Alice + Olivia
Retro-cheesy mod style? Yes please. I hope someone wears this on a red carpet at some point -- it's very eye-catching.
This season's focus was fabric, specifically laminated fabric and plastic fibres. Everything was waterproof, artificial, and vaccuum-sealed to within an inch of its life, although without the aid of Wang's design notes I don't know if I would have picked up on much of that. With a few exceptions, this collection was a bit of a miss with me. I couldn't really work out what his goal was, or his audience, especially since he seemed to have traded in his usual ultra-modern American comfort for rigid, armour-like jackets that looked like they'd behead the wearer if she tried to bend her neck.

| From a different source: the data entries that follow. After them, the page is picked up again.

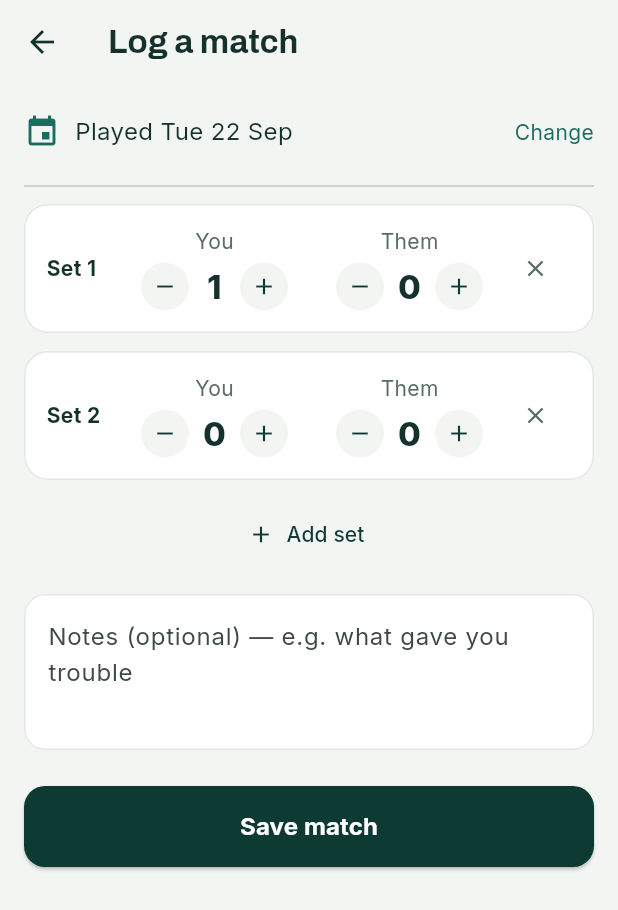
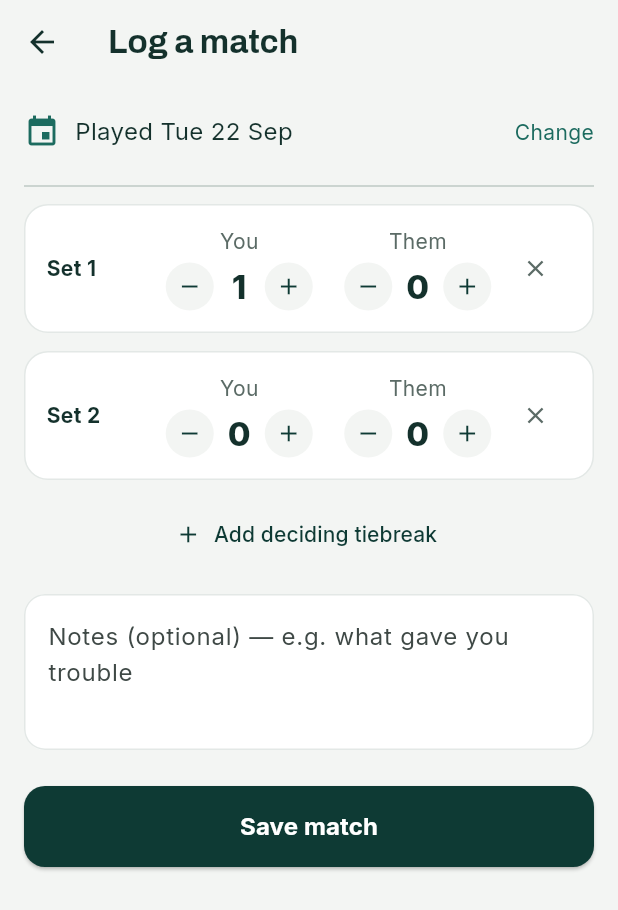
Before and after one commit to gtsak94/padel_progress, a Flutter app: the ScoreboardScreen screen opened directly, after a tap on the "add" icon, after a tap on "Add set", on a phone screen of 412 x 824 dp. Shown: the top 910 px of the screen. Run offline on Flutter 3.47's test engine with Material 3 defaults, Android fonts, the phone set to English and light mode, and no system bars; our stand-ins replace google_fonts, shared_preferences; accounts and stored records are empty.

Commit message:
Add tournament scoring validation (best of 3, super tiebreak)

```diff
--- a/lib/screens/scoreboard_screen.dart
+++ b/lib/screens/scoreboard_screen.dart
@@ -1,8 +1,9 @@
 // lib/screens/scoreboard_screen.dart
 //
-// v1 match logger: enter the games in each set, the date, optional notes, save.
-// (A live point-by-point scoreboard with serve rotation is a later upgrade —
-// this already fills the full data model.)
+// v1 match logger with tournament scoring rules.
+// Enter the games in each set, the date, optional notes, save.
+// On save we ask PadelScoring.validateMatch(...) whether it's a legal
+// best-of-3 before storing anything — the rules live in that file, not here.
 
 import 'package:flutter/material.dart';
 import 'package:intl/intl.dart';
@@ -11,6 +12,7 @@ import 'package:uuid/uuid.dart';
 
 import '../models/models.dart';
 import '../services/match_repository.dart';
+import '../services/padel_scoring.dart';
 import '../theme.dart';
 
 class ScoreboardScreen extends StatefulWidget {
@@ -21,7 +23,7 @@ class ScoreboardScreen extends StatefulWidget {
 }
 
 class _ScoreboardScreenState extends State<ScoreboardScreen> {
-  // Each entry is one set: [yourGames, theirGames].
+  // Each entry is one set: [yourGames, theirGames]. Best of 3 → up to 3 rows.
   final List<List<int>> _sets = [
     [0, 0],
   ];
@@ -34,7 +36,11 @@ class _ScoreboardScreenState extends State<ScoreboardScreen> {
     super.dispose();
   }
 
-  void _addSet() => setState(() => _sets.add([0, 0]));
+  // The 3rd set is the deciding super tiebreak, so we cap at 3 rows.
+  void _addSet() => setState(() {
+    if (_sets.length < 3) _sets.add([0, 0]);
+  });
+
   void _removeSet(int i) => setState(() {
     if (_sets.length > 1) _sets.removeAt(i);
   });
@@ -57,15 +63,25 @@ class _ScoreboardScreenState extends State<ScoreboardScreen> {
   }
 
   void _save() {
+    final sets = _sets
+        .map((s) => PadelSet(yourGames: s[0], theirGames: s[1]))
+        .toList();
+
+    // Ask the rulebook. null == valid; otherwise it hands back the reason.
+    final error = PadelScoring.validateMatch(sets);
+    if (error != null) {
+      ScaffoldMessenger.of(context).showSnackBar(
+        SnackBar(content: Text(error), backgroundColor: AppColors.loss),
+      );
+      return; // stop — nothing is saved
+    }
+
     final match = Match(
       id: const Uuid().v4(),
       date: _date,
-      sets: _sets
-          .map((s) => PadelSet(yourGames: s[0], theirGames: s[1]))
-          .toList(),
+      sets: sets,
       notes: _notes.text.trim().isEmpty ? null : _notes.text.trim(),
     );
-    // read() (not watch) — we're triggering an action, not rebuilding on change.
     context.read<MatchRepository>().addMatch(match);
     Navigator.of(context).pop();
   }
@@ -105,6 +121,7 @@ class _ScoreboardScreenState extends State<ScoreboardScreen> {
           for (int i = 0; i < _sets.length; i++) ...[
             _SetRow(
               index: i,
+              isDecider: i == 2, // 3rd row = super tiebreak to 10
               you: _sets[i][0],
               them: _sets[i][1],
               onBump: _bump,
@@ -113,10 +130,14 @@ class _ScoreboardScreenState extends State<ScoreboardScreen> {
             const SizedBox(height: 12),
           ],
 
+          // Only offer "add set" while there's room (best of 3).
+          if (_sets.length < 3)
             TextButton.icon(
               onPressed: _addSet,
               icon: const Icon(Icons.add),
-            label: const Text('Add set'),
+              label: Text(
+                _sets.length == 2 ? 'Add deciding tiebreak' : 'Add set',
+              ),
             ),
 
           const SizedBox(height: 16),
@@ -165,6 +186,7 @@ class _ScoreboardScreenState extends State<ScoreboardScreen> {
 class _SetRow extends StatelessWidget {
   const _SetRow({
     required this.index,
+    required this.isDecider,
     required this.you,
     required this.them,
     required this.onBump,
@@ -172,6 +194,7 @@ class _SetRow extends StatelessWidget {
   });
 
   final int index;
+  final bool isDecider;
   final int you;
   final int them;
   final void Function(int setIndex, int side, int delta) onBump;
@@ -179,6 +202,7 @@ class _SetRow extends StatelessWidget {
 
   @override
   Widget build(BuildContext context) {
+    final title = isDecider ? 'Tiebreak' : 'Set ${index + 1}';
     return Container(
       padding: const EdgeInsets.all(14),
       decoration: BoxDecoration(
@@ -186,12 +210,15 @@ class _SetRow extends StatelessWidget {
         borderRadius: BorderRadius.circular(16),
         border: Border.all(color: const Color(0xFFE3E8E6)),
       ),
-      child: Row(
+      child: Column(
+        crossAxisAlignment: CrossAxisAlignment.start,
+        children: [
+          Row(
             children: [
               SizedBox(
-            width: 52,
+                width: 74,
                 child: Text(
-              'Set ${index + 1}',
+                  title,
                   style: const TextStyle(
                     fontWeight: FontWeight.w700,
                     color: AppColors.ink,
@@ -216,8 +243,22 @@ class _SetRow extends StatelessWidget {
               if (onRemove != null)
                 IconButton(
                   onPressed: onRemove,
-              icon: const Icon(Icons.close, size: 18, color: AppColors.inkSoft),
+                  icon: const Icon(
+                    Icons.close,
+                    size: 18,
+                    color: AppColors.inkSoft,
+                  ),
                   tooltip: 'Remove set',
+                ),
+            ],
+          ),
+          if (isDecider)
+            const Padding(
+              padding: EdgeInsets.only(top: 6, left: 2),
+              child: Text(
+                'Deciding super tiebreak — first to 10, win by 2',
+                style: TextStyle(fontSize: 12, color: AppColors.inkSoft),
+              ),
             ),
         ],
       ),
```
Also changed, not shown: lib/services/padel_scoring.dart (added, +81 -0 lines). Lines whose indentation alone changed are shown as unchanged.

Yet another Metropolis-inspired collection, hot on the heels of at least two during Couture Fashion Week last month. I give this one more credit, though, because instead of running directly into the 1920s they went more thematic, with dull-sheen greens and golds, and the wild hair of all silent-movie madwomen. Also, I have a soft-spot for anything that reminds me of the green/gold motifs of the costumes of the movie Thor.
Creatures of the Wind
This has got to be one of the most eclectic collections I've ever seen. At first I was intrigued, because the inspiration was supposedly the 17th Century Scottish mythological text, The Secret Commonwealth of Elves, Fauns, and Fairies by Robert Kirk. In case anyone was in any doubt about how much of a nerd I am, at the age of 11 or 12 I had an obsession with fairy myth and legend that was so intense I got a reader's pass to a local university library so I could go to the archive and handle an original copy of this book, cementing forever my slightly unsettling fixation with white book-handling gloves.
Tavi Gevinson, but aside from that I'm rather puzzled by its lack of cohesive structure.